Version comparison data
※ ※ ※

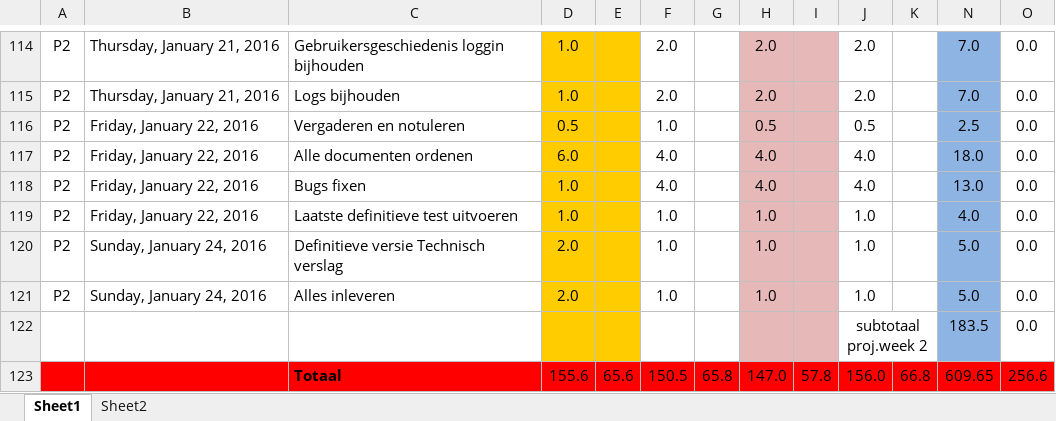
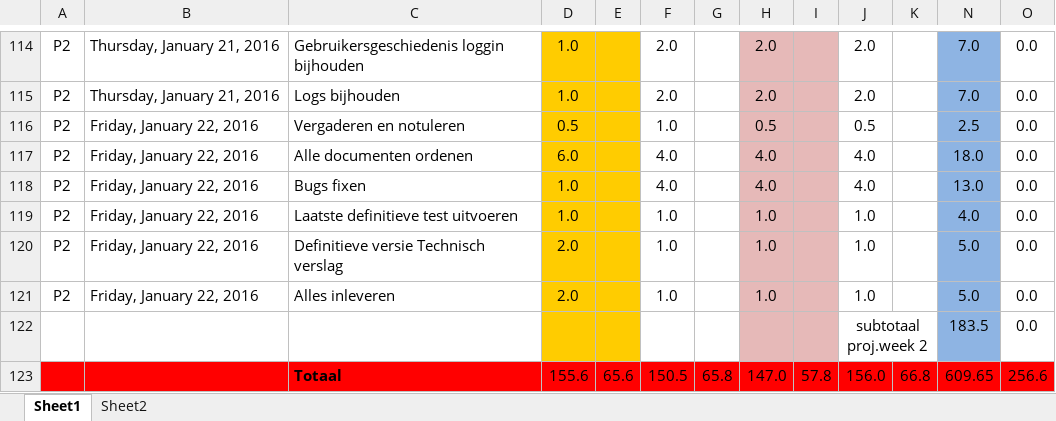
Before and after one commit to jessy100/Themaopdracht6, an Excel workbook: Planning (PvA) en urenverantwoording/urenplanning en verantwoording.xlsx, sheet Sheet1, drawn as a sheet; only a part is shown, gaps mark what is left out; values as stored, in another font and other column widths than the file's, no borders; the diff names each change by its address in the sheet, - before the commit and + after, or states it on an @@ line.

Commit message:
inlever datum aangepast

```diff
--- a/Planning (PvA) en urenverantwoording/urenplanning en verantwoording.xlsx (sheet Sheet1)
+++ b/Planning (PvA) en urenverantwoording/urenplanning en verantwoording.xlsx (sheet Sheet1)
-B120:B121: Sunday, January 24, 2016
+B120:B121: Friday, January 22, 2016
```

※ ※ ※

WHAT THE EXERCISE ASKS:
If a line in the records contains the word "January", copy it out.

EXPECTED ANSWER:
-B120:B121: Sunday, January 24, 2016
+B120:B121: Friday, January 22, 2016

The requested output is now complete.